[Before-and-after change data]
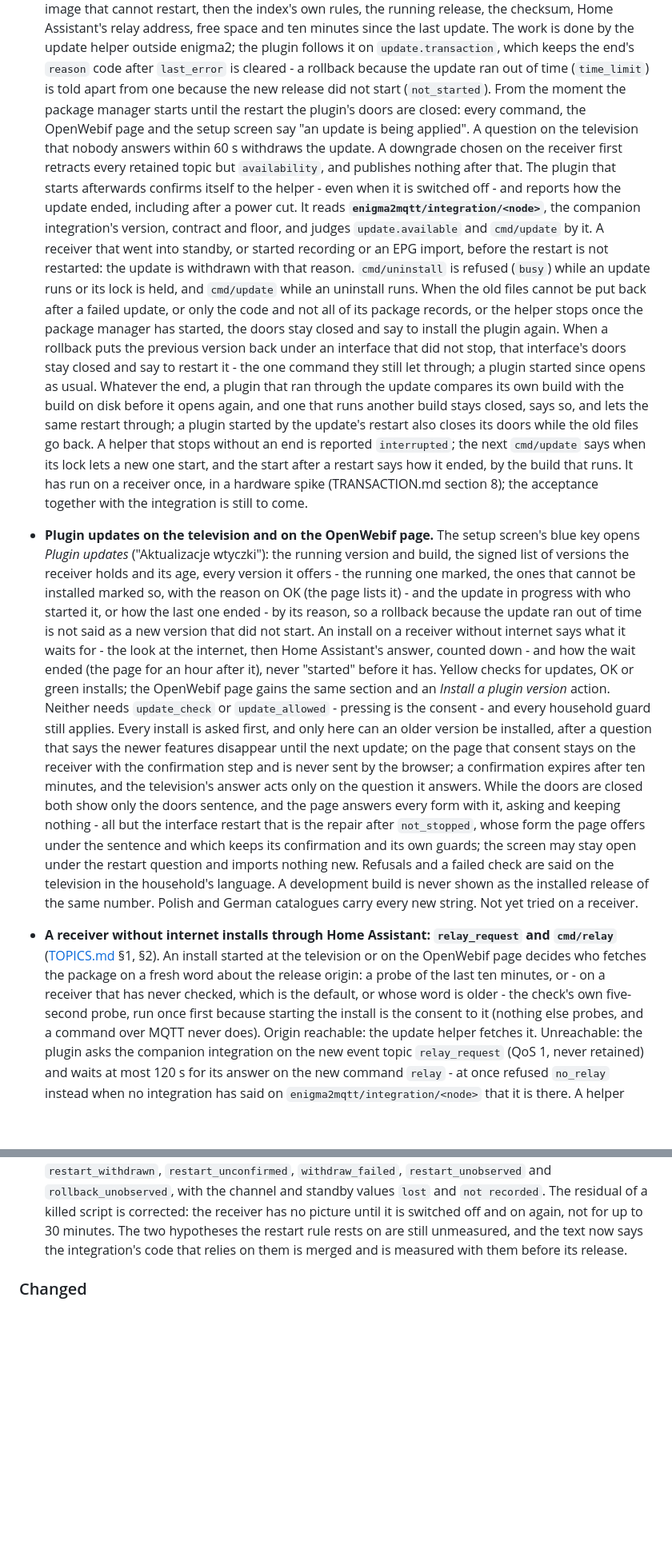
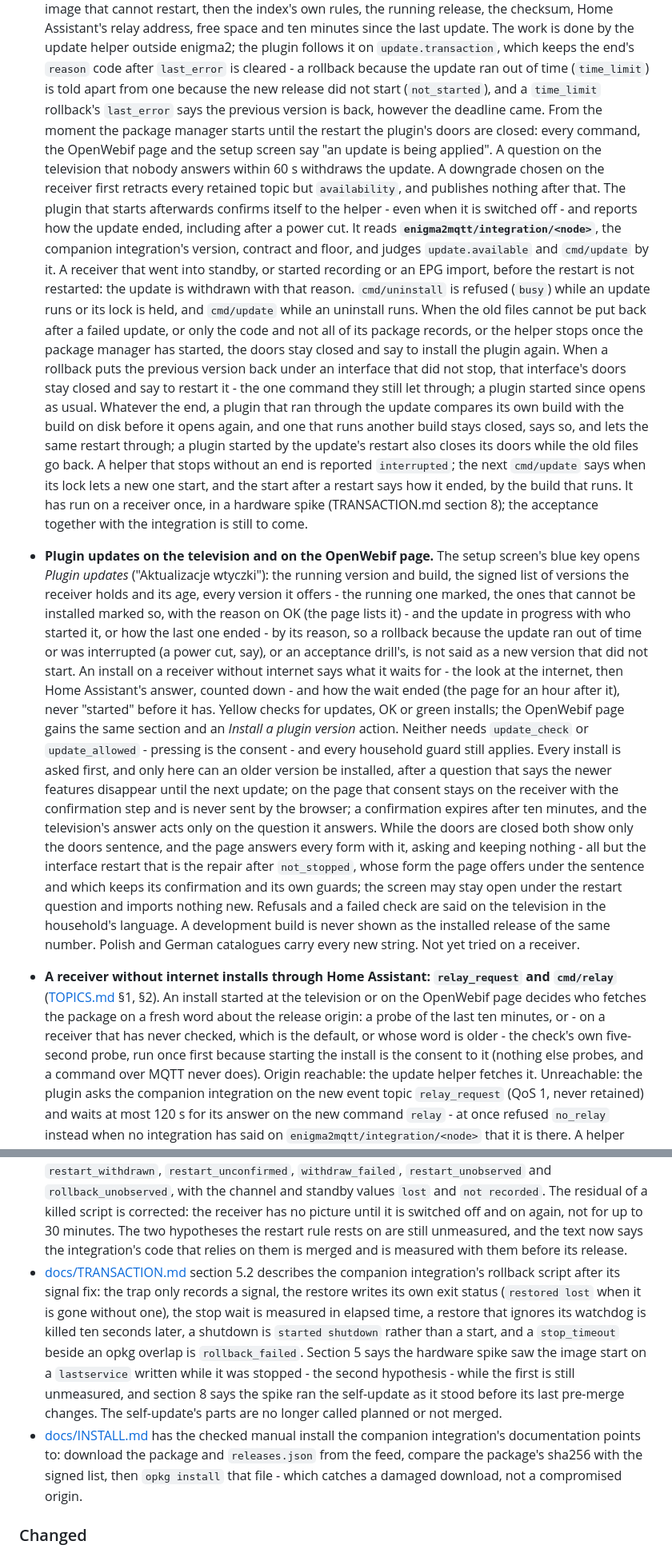
Before and after one commit to deltasystems-pl/enigma2-mqtt-bridge, a Markdown page: CHANGELOG.md, 2 parts joined by grey strips. Shown at 80% size. GitHub-like rendering; blank space fills up the shorter version.

Commit message:
docs: note the follow-up in the changelog and rewrap it
The self-update and the Plugin updates entries say what the follow-up
changed, the documentation section gains TRANSACTION.md and INSTALL.md
entries, and the ragged lines of the Unreleased section are rewrapped
to 100 columns without breaking a code span.

```diff
--- a/CHANGELOG.md
+++ b/CHANGELOG.md
@@ -23,58 +23,59 @@ version that has no section here.
   minutes since the last update. The work is done by the update helper outside enigma2; the plugin
   follows it on `update.transaction`, which keeps the end's `reason` code after `last_error` is
   cleared - a rollback because the update ran out of time (`time_limit`) is told apart from one
-  because the new release did not start (`not_started`). From the moment the package manager starts until the restart
-  the plugin's doors are closed: every command, the OpenWebif page and the setup screen say "an
-  update is being applied". A question on the television that nobody answers within 60 s withdraws
-  the update. A downgrade chosen on the receiver first retracts every retained topic but
-  `availability`, and publishes nothing after that. The plugin that starts afterwards confirms
-  itself to the helper - even when it is switched off - and reports how the update ended, including
-  after a power cut. It reads **`enigma2mqtt/integration/<node>`**, the companion integration's
-  version, contract and floor, and judges `update.available` and `cmd/update` by it. A receiver that
-  went into standby, or started recording or an EPG import, before the restart is not restarted: the
-  update is withdrawn with that reason. `cmd/uninstall` is refused (`busy`) while an update runs or
-  its lock is held, and `cmd/update` while an uninstall runs. When the old files cannot be put back
-  after a failed update, or only the code and not all of its package records, or the helper stops
-  once the package manager has started, the doors stay closed and say to install the plugin again.
-  When a rollback puts the previous version back under an interface that did not stop, that
-  interface's doors stay closed and say to restart it - the one command they still let through; a
-  plugin started since opens as usual. Whatever the end, a plugin that ran through the update
-  compares its own build with the build on disk before it opens again, and one that runs another
-  build stays closed, says so, and lets the same restart through; a plugin started by the update's
-  restart also closes its doors while the old files go back. A helper that stops without an end is
-  reported `interrupted`; the next `cmd/update` says when its lock lets a new one start, and the
-  start after a restart says how it ended, by the build that runs. It has run on a receiver once,
-  in a hardware spike (TRANSACTION.md section 8); the acceptance together with the integration is
-  still to come.
+  because the new release did not start (`not_started`), and a `time_limit` rollback's `last_error`
+  says the previous version is back, however the deadline came. From the moment the package manager
+  starts until the restart the plugin's doors are closed: every command, the OpenWebif page and the
+  setup screen say "an update is being applied". A question on the television that nobody answers
+  within 60 s withdraws the update. A downgrade chosen on the receiver first retracts every retained
+  topic but `availability`, and publishes nothing after that. The plugin that starts afterwards
+  confirms itself to the helper - even when it is switched off - and reports how the update ended,
+  including after a power cut. It reads **`enigma2mqtt/integration/<node>`**, the companion
+  integration's version, contract and floor, and judges `update.available` and `cmd/update` by it. A
+  receiver that went into standby, or started recording or an EPG import, before the restart is not
+  restarted: the update is withdrawn with that reason. `cmd/uninstall` is refused (`busy`) while an
+  update runs or its lock is held, and `cmd/update` while an uninstall runs. When the old files
+  cannot be put back after a failed update, or only the code and not all of its package records, or
+  the helper stops once the package manager has started, the doors stay closed and say to install
+  the plugin again. When a rollback puts the previous version back under an interface that did not
+  stop, that interface's doors stay closed and say to restart it - the one command they still let
+  through; a plugin started since opens as usual. Whatever the end, a plugin that ran through the
+  update compares its own build with the build on disk before it opens again, and one that runs
+  another build stays closed, says so, and lets the same restart through; a plugin started by the
+  update's restart also closes its doors while the old files go back. A helper that stops without an
+  end is reported `interrupted`; the next `cmd/update` says when its lock lets a new one start, and
+  the start after a restart says how it ended, by the build that runs. It has run on a receiver
+  once, in a hardware spike (TRANSACTION.md section 8); the acceptance together with the integration
+  is still to come.
 
-- **Plugin updates on the television and on the OpenWebif page.** The setup screen's blue key
-  opens *Plugin updates* ("Aktualizacje wtyczki"): the running version and build, the signed list of
+- **Plugin updates on the television and on the OpenWebif page.** The setup screen's blue key opens
+  *Plugin updates* ("Aktualizacje wtyczki"): the running version and build, the signed list of
   versions the receiver holds and its age, every version it offers - the running one marked, the
   ones that cannot be installed marked so, with the reason on OK (the page lists it) - and the
   update in progress with who started it, or how the last one ended - by its reason, so a rollback
-  because the update ran out of time is not said as a new version that did not start. An install on a receiver without internet says what it
-  waits for - the look at the internet, then Home Assistant's answer, counted down - and how the
-  wait ended (the page for an hour after it), never "started" before it has.
+  because the update ran out of time or was interrupted (a power cut, say), or an acceptance
+  drill's, is not said as a new version that did not start. An install on a receiver without
+  internet says what it waits for - the look at the internet, then Home Assistant's answer, counted
+  down - and how the wait ended (the page for an hour after it), never "started" before it has.
   Yellow checks for updates, OK or green installs; the OpenWebif page gains the same section and an
   *Install a plugin version* action. Neither needs `update_check` or `update_allowed` - pressing is
-  the consent - and every household guard still applies. Every install is asked first, and only
-  here can an older version be installed, after a question that says the newer features disappear
-  until the next update; on the page that consent stays on the receiver with the confirmation step
-  and is never sent by the browser; a confirmation expires after ten minutes, and the television's
-  answer acts only on the question it answers. While the doors are closed both show only the doors
+  the consent - and every household guard still applies. Every install is asked first, and only here
+  can an older version be installed, after a question that says the newer features disappear until
+  the next update; on the page that consent stays on the receiver with the confirmation step and is
+  never sent by the browser; a confirmation expires after ten minutes, and the television's answer
+  acts only on the question it answers. While the doors are closed both show only the doors
   sentence, and the page answers every form with it, asking and keeping nothing - all but the
   interface restart that is the repair after `not_stopped`, whose form the page offers under the
-  sentence and which keeps its confirmation and its own guards; the screen may
-  stay open under the restart question and imports nothing new. Refusals and a failed check are
-  said on the television in the household's language. A development build is never shown as the
-  installed release of the same number. Polish and German catalogues carry every new string. Not
-  yet tried on a receiver.
+  sentence and which keeps its confirmation and its own guards; the screen may stay open under the
+  restart question and imports nothing new. Refusals and a failed check are said on the television
+  in the household's language. A development build is never shown as the installed release of the
+  same number. Polish and German catalogues carry every new string. Not yet tried on a receiver.
 
 - **A receiver without internet installs through Home Assistant: `relay_request` and `cmd/relay`**
   ([TOPICS.md](docs/TOPICS.md) §1, §2). An install started at the television or on the OpenWebif
-  page decides who fetches the package on a fresh word about the release origin: a probe of the
-  last ten minutes, or - on a receiver that has never checked, which is the default, or whose word
-  is older - the check's own five-second probe, run once first because starting the install is the
+  page decides who fetches the package on a fresh word about the release origin: a probe of the last
+  ten minutes, or - on a receiver that has never checked, which is the default, or whose word is
+  older - the check's own five-second probe, run once first because starting the install is the
   consent to it (nothing else probes, and a command over MQTT never does). Origin reachable: the
   update helper fetches it. Unreachable: the plugin asks the companion integration on the new event
   topic `relay_request` (QoS 1, never retained) and waits at most 120 s for its answer on the new
@@ -330,6 +330,19 @@ version that has no section here.
   and on again, not for up to 30 minutes. The two hypotheses the restart rule rests on are still
   unmeasured, and the text now says the integration's code that relies on them is merged and is
   measured with them before its release.
+- [docs/TRANSACTION.md](docs/TRANSACTION.md) section 5.2 describes the companion integration's
+  rollback script after its signal fix: the trap only records a signal, the restore writes its own
+  exit status (`restored lost` when it is gone without one), the stop wait is measured in elapsed
+  time, a restore that ignores its watchdog is killed ten seconds later, a shutdown is
+  `started shutdown` rather than a start, and a `stop_timeout` beside an opkg overlap is
+  `rollback_failed`. Section 5 says the hardware spike saw the image start on a `lastservice`
+  written while it was stopped - the second hypothesis - while the first is still unmeasured, and
+  section 8 says the spike ran the self-update as it stood before its last pre-merge changes. The
+  self-update's parts are no longer called planned or not merged.
+- [docs/INSTALL.md](docs/INSTALL.md) has the checked manual install the companion integration's
+  documentation points to: download the package and `releases.json` from the feed, compare the
+  package's sha256 with the signed list, then `opkg install` that file - which catches a damaged
+  download, not a compromised origin.
 
 ### Changed
 
```
Also changed, not shown: other parts of CHANGELOG.md (+44 -45 lines).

Requirement> The line with "The self-update and" ends the range, and the first line of the data begins it; repeat exactly those lines and nothing more, omitting pictures.

Exercise solution>
Before and after one commit to deltasystems-pl/enigma2-mqtt-bridge, a Markdown page: CHANGELOG.md, 2 parts joined by grey strips. Shown at 80% size. GitHub-like rendering; blank space fills up the shorter version.

Commit message:
docs: note the follow-up in the changelog and rewrap it
The self-update and the Plugin updates entries say what the follow-up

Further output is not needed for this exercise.